When is a Copyright “Registered” for Purposes of Filing Suit?
On May 18, 2017, the Eleventh Circuit Court of Appeals dismissed a copyright infringement complaint and added further to a circuit split on when copyright “registration” occurs for purpose of filing a copyright infringement complaint. “Registration” of a copyright is required of US copyright owners prior to being able to file suit for copyright infringement (17 U.S.C. § 411(a)). However, there is no consensus on whether registration occurs when an owner files an application to register the copyright or occurs only when the Register of Copyrights actually issues a copyright registration.
In this case, Plaintiff Fourth Estate Benefit Corporation (“Fourth Estate”), a news organization, filed a complaint for copyright infringement against Wall-Street.com, also a news website. Wall-Street.com had obtained copyright licenses for a number of Fourth Estate’s articles, but failed to remove Fourth Estate’s articles upon cancelling its account with Fourth Estate as required by the license agreement. When Fourth Estate filed suit for copyright infringement, the complaint merely alleged that Fourth Estate had filed applications to obtain copyright registrations for the articles, not that any action had yet been taken on the applications by the US Copyright Office.

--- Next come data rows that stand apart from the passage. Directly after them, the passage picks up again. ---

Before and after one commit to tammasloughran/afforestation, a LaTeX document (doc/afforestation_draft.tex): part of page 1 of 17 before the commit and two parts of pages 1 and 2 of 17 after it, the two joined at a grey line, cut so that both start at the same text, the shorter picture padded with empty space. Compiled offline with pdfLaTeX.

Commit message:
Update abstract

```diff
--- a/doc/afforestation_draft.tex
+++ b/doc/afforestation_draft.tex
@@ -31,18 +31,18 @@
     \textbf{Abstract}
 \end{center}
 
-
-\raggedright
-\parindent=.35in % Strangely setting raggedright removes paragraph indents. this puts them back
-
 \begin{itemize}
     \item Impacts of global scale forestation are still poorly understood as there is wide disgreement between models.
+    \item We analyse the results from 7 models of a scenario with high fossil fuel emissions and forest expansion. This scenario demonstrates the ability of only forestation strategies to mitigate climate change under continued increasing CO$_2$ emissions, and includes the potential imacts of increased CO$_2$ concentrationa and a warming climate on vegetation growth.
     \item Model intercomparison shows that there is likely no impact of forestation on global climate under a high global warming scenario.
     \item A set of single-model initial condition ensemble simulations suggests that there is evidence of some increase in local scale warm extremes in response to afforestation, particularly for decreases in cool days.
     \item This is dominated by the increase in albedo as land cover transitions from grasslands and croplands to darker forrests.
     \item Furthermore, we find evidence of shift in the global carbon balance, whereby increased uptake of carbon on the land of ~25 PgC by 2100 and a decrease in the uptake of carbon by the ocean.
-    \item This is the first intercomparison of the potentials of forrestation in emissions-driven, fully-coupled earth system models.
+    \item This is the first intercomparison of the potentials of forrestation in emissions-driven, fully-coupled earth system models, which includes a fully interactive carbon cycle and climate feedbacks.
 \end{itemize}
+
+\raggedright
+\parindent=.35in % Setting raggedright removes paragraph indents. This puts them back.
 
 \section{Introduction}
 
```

The Circuits are split on when “registration” occurs as required by statute. The Tenth Circuit requires that the copyright owner plead that the Register of Copyright has already acted on the application by approving or denying it before a copyright owner can file an infringement action. The Ninth, Fifth, and seemingly Eighth Circuits only require that a copyright owner plead they have filed for registration before filing suit (and not that the Register of Copyrights has already acted on the application). The Seventh Circuit has issued conflicting opinions, and the First and Second Circuits acknowledge the circuit split but have not taken a position either way.
The Eleventh Circuit stated that “[w]e need not decide this dispute about our precedents because the text of the Copyright Act makes clear that the registration approach we endorsed in [previous cases] is correct.” “[R]egistration can only occur after application and examination” (Section 410(b) of the Copyright Act).
The issue may soon be resolved by the US Supreme Court, since Fourth Estate has filed for a writ of certiorari. As of this posting, the Supreme Court has yet to take action on the petition. We will keep you advised of all further developments.